73 Years Later, Warsaw’s Uprising is Remembered

The Ghettos. The survivors who lived in them remember them as a vividly as if they were still there. To some degree, they still are. Parts of them will never really leave the horrors they witnessed when the Nazis under Adolph Hitler sealed off sections of Warsaw, Poland to create a concentration camp on-the-fly.

Nearly 500,000 Jews had been confined in the ghetto with barely enough food and water to serve less than half that population. Disease and starvation were rampant and the daily transports to the Treblinka concentration camp gave the residents little hope for survival.

“So you lived with strangers,” says survivor Jules Zaidenweber. “different kinds of people, a whole family or more in one room. You were lucky if you found a good room, with nice people you could get along with. There was little food, maybe no heat. The ghetto was boarded up, but Poles would come to the fence with bread that, say, cost one Zloty. They would ask for two Zlotys, jewelry, other things.”

Much to the Fuhrer’s dismay, however, a group of courageous men, women, and children mounted a rebellion that took the lives of over 300 Nazi soldiers. The Jewish Combat Organization—the ZOB—was formed as an underground resistance movement to strike out against the soldiers guarding the 840-acre enclosure. What should be remembered above all is that these were not battle-honed soldiers. These were shopkeepers and bakers and holy men, all seeking to free themselves from oppression.

January 18, 1943. It was just another day for the Nazis who entered the ghetto to begin lining up those who would be transferred to Treblinka when the ZOB ambushed them. The Nazis, wounded and stunned, withdrew.

Nearly three months later, top Hitler aide Heinrich Himmler responded with more than 1,000 elite SS soldiers who were supposed to clear out the ghetto with tanks and heavy artillery. More than 1,000 ZOB attacked with small arms and homemade bombs. The Nazis initially withdrew but then renewed their attack on April 24. The battle would rage daily until May 8 when the Nazis would raid the ZOB’s command bunker. By May 16, mass deportation of the remaining Jews would begin anew.

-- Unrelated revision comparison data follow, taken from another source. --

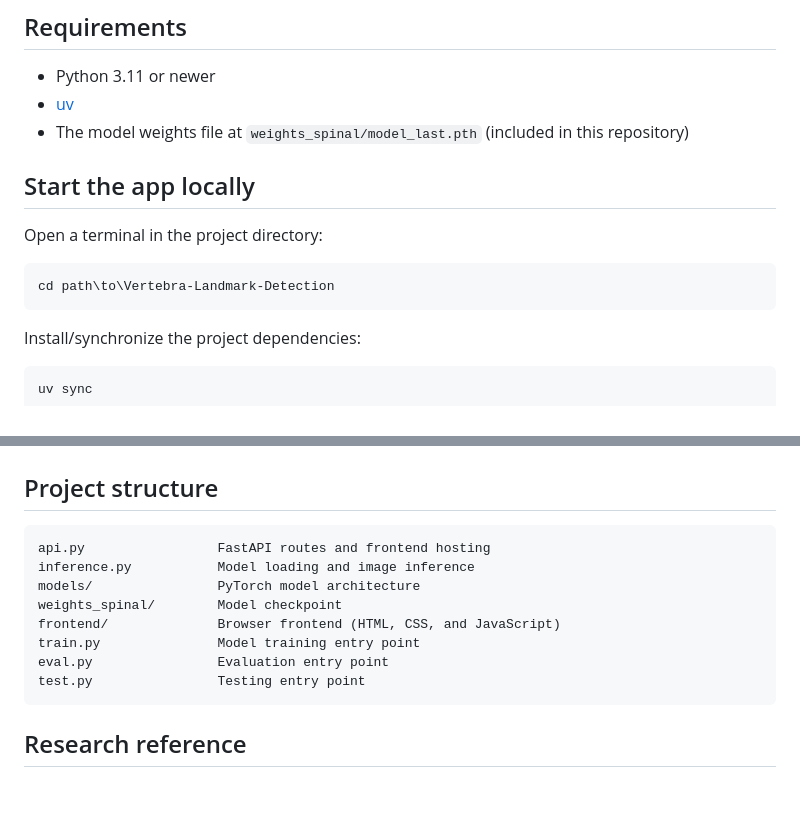
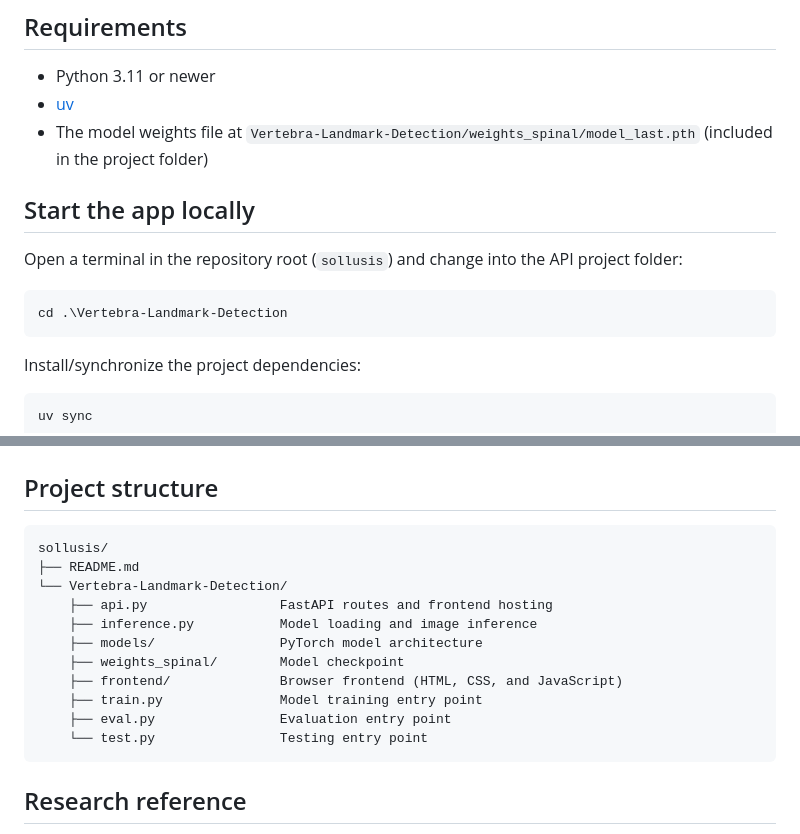
Before and after one commit to h0uy1/scolliosis-poc, a Markdown page: README.md, 2 parts joined by grey strips. GitHub-like rendering; blank space fills up the shorter version.

Commit message:
docs: move readme

````diff
--- a/Vertebra-Landmark-Detection/README.md
+++ b/README.md
@@ -16,14 +16,14 @@ A research prototype for detecting vertebral landmarks in spinal X-ray images an
 
 - Python 3.11 or newer
 - [uv](https://docs.astral.sh/uv/)
-- The model weights file at `weights_spinal/model_last.pth` (included in this repository)
+- The model weights file at `Vertebra-Landmark-Detection/weights_spinal/model_last.pth` (included in the project folder)
 
 ## Start the app locally
 
-Open a terminal in the project directory:
+Open a terminal in the repository root (`sollusis`) and change into the API project folder:
 
 ```powershell
-cd path\to\Vertebra-Landmark-Detection
+cd .\Vertebra-Landmark-Detection
 ```
 
 Install/synchronize the project dependencies:
@@ -90,14 +90,17 @@ The inference service uses these optional environment variables:
 ## Project structure
 
 ```text
-api.py                 FastAPI routes and frontend hosting
-inference.py           Model loading and image inference
-models/                PyTorch model architecture
-weights_spinal/        Model checkpoint
-frontend/              Browser frontend (HTML, CSS, and JavaScript)
-train.py               Model training entry point
-eval.py                Evaluation entry point
-test.py                Testing entry point
+sollusis/
+├── README.md
+└── Vertebra-Landmark-Detection/
+    ├── api.py                 FastAPI routes and frontend hosting
+    ├── inference.py           Model loading and image inference
+    ├── models/                PyTorch model architecture
+    ├── weights_spinal/        Model checkpoint
+    ├── frontend/              Browser frontend (HTML, CSS, and JavaScript)
+    ├── train.py               Model training entry point
+    ├── eval.py                Evaluation entry point
+    └── test.py                Testing entry point
 ```
 
 ## Research reference
````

Of those that made it through the thousands of deaths suffered in the ghetto and were transported to Treblinka, most never left the death camp nestled in the woods near Warsaw.